Dear Jonathan Kay,
You wrote that an adult conversation about Islam is nearly impossible. You have my sympathy. You do a good job of trying to allow that conversation in your paper, but the reasons for the difficulty derive from the fact that a full discussion of Islam requires a discussion of what the religion prescribes that its followers should do. In the name of God they are compelled, if they wish to be orthodox, to wage war, enslave, distrust, and display contempt for all beings not Muslims, and express disgust for women. So it is difficult to have an adult conversation when you cannot say what Islamic doctrine is, in current liberal society.
An adult conversation about Islam is difficult because most people are finding a wide gap between what they perceive, and what they are allowed to say.
If I ran around in a black uniform with a Nazi armband shouting abuse at Jews, most observers would conclude there was an obvious link between my anti-Jewishness and my being a Nazi. (We fought and won a world war to say so).
But if I do the same as a Muslim, in the current environment, cursing the Jews and calling for their extermination as my holy duty, many people would feel cowed into not saying there was a link. The recent case of Ben Affleck going postal on television shows the depth and strength of the denial.
The same forces of anti-racism that we have been fostering since WW2 prevent accurate conclusions regarding the relationship of Islam and jihadist violence from being drawn, and if drawn, from being freely discussed.
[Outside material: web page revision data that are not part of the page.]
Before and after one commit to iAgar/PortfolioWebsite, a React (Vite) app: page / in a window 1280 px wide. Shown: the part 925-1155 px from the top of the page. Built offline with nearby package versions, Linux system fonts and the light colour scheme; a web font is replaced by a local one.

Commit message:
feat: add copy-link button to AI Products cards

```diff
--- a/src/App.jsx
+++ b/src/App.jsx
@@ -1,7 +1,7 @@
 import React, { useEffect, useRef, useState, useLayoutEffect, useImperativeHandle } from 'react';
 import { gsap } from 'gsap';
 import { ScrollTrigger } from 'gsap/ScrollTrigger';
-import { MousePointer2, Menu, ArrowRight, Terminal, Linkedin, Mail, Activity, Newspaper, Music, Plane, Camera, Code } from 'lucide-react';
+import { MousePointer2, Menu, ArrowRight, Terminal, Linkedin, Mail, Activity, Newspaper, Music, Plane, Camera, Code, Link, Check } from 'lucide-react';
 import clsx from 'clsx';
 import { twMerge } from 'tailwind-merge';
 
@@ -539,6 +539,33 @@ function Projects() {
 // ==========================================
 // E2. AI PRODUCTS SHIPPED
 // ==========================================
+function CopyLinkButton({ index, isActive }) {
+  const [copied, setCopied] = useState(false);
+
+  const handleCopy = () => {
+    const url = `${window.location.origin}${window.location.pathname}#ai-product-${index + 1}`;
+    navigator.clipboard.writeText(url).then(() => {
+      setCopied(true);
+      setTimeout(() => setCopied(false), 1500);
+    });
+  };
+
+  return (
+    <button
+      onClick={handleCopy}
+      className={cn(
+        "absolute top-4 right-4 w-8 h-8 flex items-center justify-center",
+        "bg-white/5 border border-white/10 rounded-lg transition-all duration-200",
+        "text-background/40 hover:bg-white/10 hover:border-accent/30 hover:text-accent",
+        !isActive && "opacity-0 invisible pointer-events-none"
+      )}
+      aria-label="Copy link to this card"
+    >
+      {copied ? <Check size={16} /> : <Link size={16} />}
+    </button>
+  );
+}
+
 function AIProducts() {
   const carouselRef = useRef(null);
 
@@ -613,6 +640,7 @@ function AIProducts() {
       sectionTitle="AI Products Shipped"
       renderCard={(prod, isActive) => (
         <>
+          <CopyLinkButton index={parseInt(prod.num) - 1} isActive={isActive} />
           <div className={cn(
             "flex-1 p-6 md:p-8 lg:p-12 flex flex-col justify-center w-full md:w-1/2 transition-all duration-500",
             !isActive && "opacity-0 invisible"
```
For a Muslim, jihad is a sacrament. If Muslims behave reasonably and peacefully, as they do (thank God), it is not because they are orthodox but because they have fallen away from orthodoxy. Islam is a direct revelation from God, and it is immutable. So as the discussion of Islam’s doctrines is shoved underground, the public view of Islam gets darker and darker, while the chattering classes re-assure each other of their baseless confidence that Islam is not what they fear it is, a bananarama totalitarian ideology, whose idea of God is of an immeasurably distant, irrational force, where both theology and science is impossible.
Why impossible, you ask?
Because for there to be theology, God must be rationally knowable in some important senses, and for there to be science, there must be a belief that the universe is a rationally discoverable emanation of God’s laws.
Neither of these conditions is met in Islam.
In Islam the whole universe is sustained instant to instant by God’s will alone. Causal relationships between match and flame need not be looked into, because the match is only the occasion for the flame, not the cause. Looking into the operations of God’s will is haram. I recommend The Closing of the Muslim Mind for further information on the baneful effects of Islam’s greatest philosopher, Al-Ghazali.
All of these facts are available on reading about the issue. However, few do so, and those who do are silenced by the general prohibition on discussing Islam as if its doctrines were real and intended. Religion has been tamed in the post-Christian west. In Islam, it is everything, and its teachings are horrifying to those who contemplate them, and more so to those who suffer persecution and death because of its adherents.
We are not responsible for Islam’s doctrines. We are, however, responsible for the poor state of thought and speech in the West today. We have only ourselves (or the forces of political Leftism) to blame for this gap between what is being observed, and what can be discussed.